Just like costumes, horror movies are synonymous with Halloween, but if you catch me watching one, it’s going to be in bed with my wife [Ashlee Simpson-Wentz]. When we went to see the new Halloween at the Grove movie theater, I was scared to drive home. I made her check the car before I got in. The Hollywood Cemetery has always freaked me out, too. They throw parties on the graves of people who’ve been dead for 60 years. Who wants to order a Red Bull near someone’s remains?
The truth is since moving to LA, I feel a bit like Linus waiting for the Great Pumpkin—I get hyped up, only to be often disappointed. The leaves don’t change color. Kids don’t trick or treat in my neighborhood. Photographers camp out at the pumpkin patches waiting to get a “starsare- just-like-us” moment. This year I plan on taking my son, Bronx, to his first pumpkin patch. I want to let him pick the pumpkin—I just don’t want to do it as a photo op.
But over the years I’ve come to realize Hollywood actually has an important aspect of this holiday at its very core. Every day people dress up as something they are not—whether it’s the Spider-Man on Hollywood Boulevard or the valet at the hotel. They’re all in costume, masquerading as someone else.
This year I plan to bring the Midwest to LA for Halloween. We’re going to make it a big deal. It’s a chance for everyone to escape for a night, when it’s OK to dress up like the villain for a sweet reward. I think we will get Bronx a couple of outfits. And we’ll dress up our dogs, too—they’re all good sports and usually put up with a picture or two. So if you’re in the neighborhood, stop by the Wentz household—we’ll have a bowl of candy waiting for you.

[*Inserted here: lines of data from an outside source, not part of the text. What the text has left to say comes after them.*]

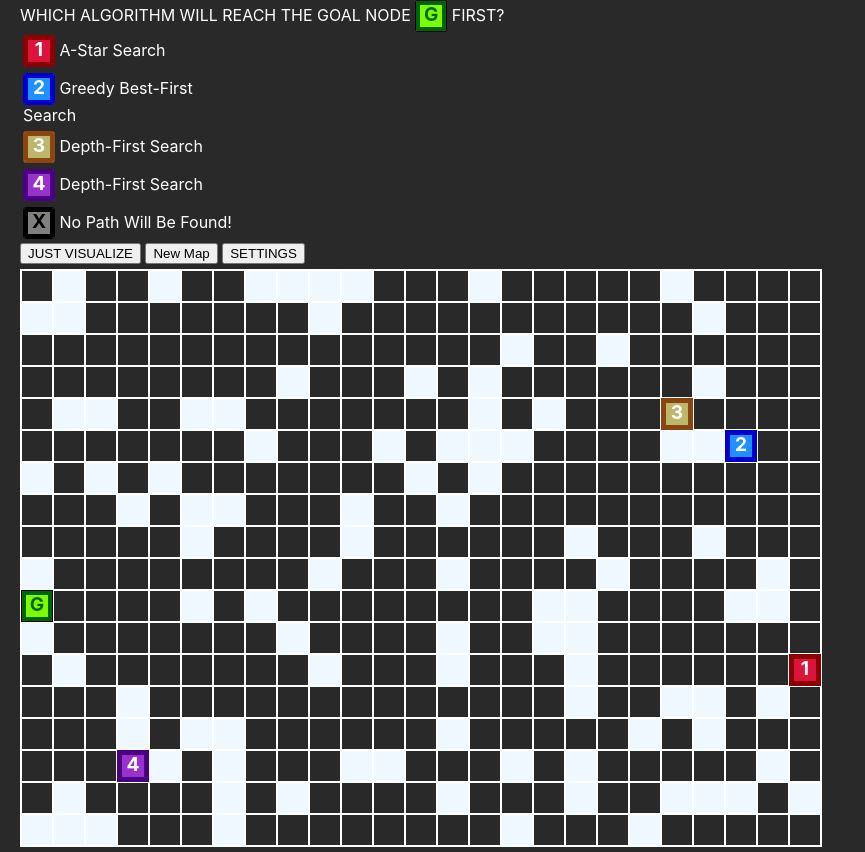
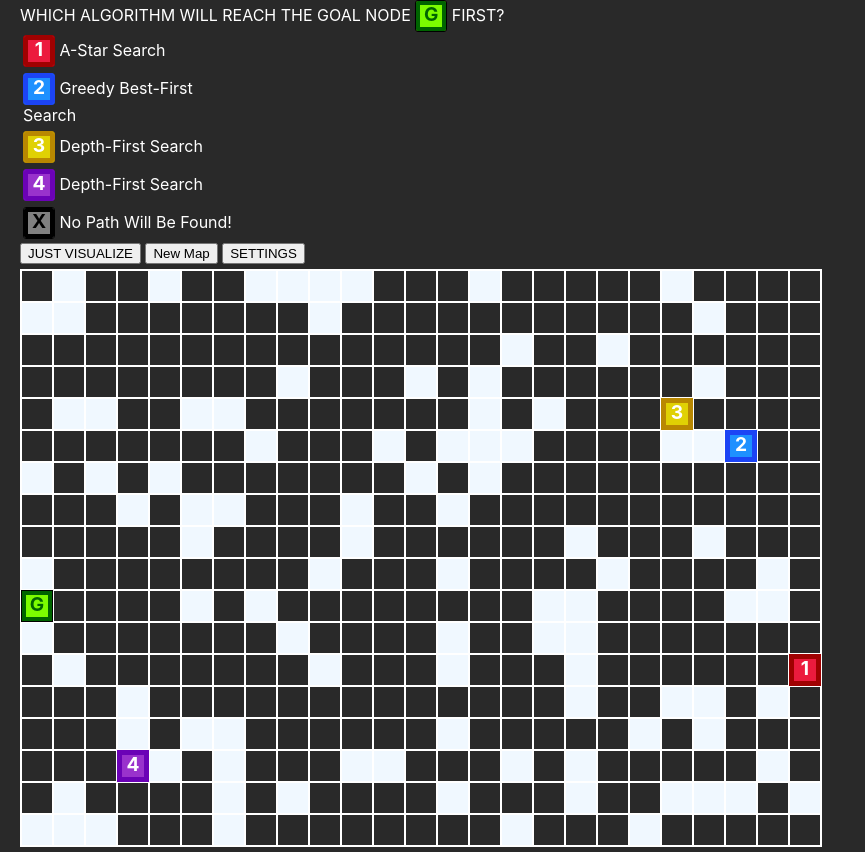
Before and after one commit to vik-ma/pathfinding-race, a React (Create React App) app: page / in a window 1280 px wide. Shown: the whole page, without its empty margins (0-865 px from the left). Built offline with nearby package versions, Linux system fonts and the light colour scheme.

Commit message:
Updated node colors in CSS

```diff
--- a/src/App.css
+++ b/src/App.css
@@ -70,14 +70,14 @@ body {
 }
 
 :root {
-    --nodebgcolor1: crimson;
+    --nodebgcolor1: rgb(236, 27, 62);
     --nodebgcolor2: dodgerblue;
-    --nodebgcolor3: darkkhaki;
+    --nodebgcolor3: rgb(224, 209, 4);
     --nodebgcolor4: darkorchid;
-    --nodebordercolor1: darkred;
-    --nodebordercolor2: mediumblue;
-    --nodebordercolor3: saddlebrown;
-    --nodebordercolor4: indigo;
+    --nodebordercolor1: rgb(160, 1, 1);
+    --nodebordercolor2: rgb(28, 68, 245);
+    --nodebordercolor3: rgb(185, 136, 1);
+    --nodebordercolor4: rgb(107, 2, 182);
 }
 
 .node {
@@ -151,28 +151,28 @@ body {
 }
 
 .node-winner-1 {
-    box-shadow: inset 0 0 0 4px var(--nodebordercolor1);
+    box-shadow: inset 0 0 0 5px var(--nodebordercolor1);
 }
 
 .node-winner-2 {
-    box-shadow: inset 0 0 0 4px var(--nodebordercolor2);
+    box-shadow: inset 0 0 0 5px var(--nodebordercolor2);
 }
 
 .node-winner-3 {
-    box-shadow: inset 0 0 0 4px var(--nodebordercolor3);
+    box-shadow: inset 0 0 0 5px var(--nodebordercolor3);
 }
 
 .node-winner-4 {
-    box-shadow: inset 0 0 0 4px var(--nodebordercolor4);
+    box-shadow: inset 0 0 0 5px var(--nodebordercolor4);
 }
 
 .node-winner-tie {
-    box-shadow: inset 0 0 0 4px #4d4d4d;
+    box-shadow: inset 0 0 0 5px #4d4d4d;
 }
 
 @keyframes current-anim {
     from {}
-    to {box-shadow: inset 0 0 0 3px black;}
+    to {box-shadow: inset 0 0 0 5px black;}
   }
 
 .node-current {
```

PHOTOGRAPHS COURTESY OF PETE WENTZ
LAC celebrates the women of its May/June 2013 issue at Palihouse in West Hollywood.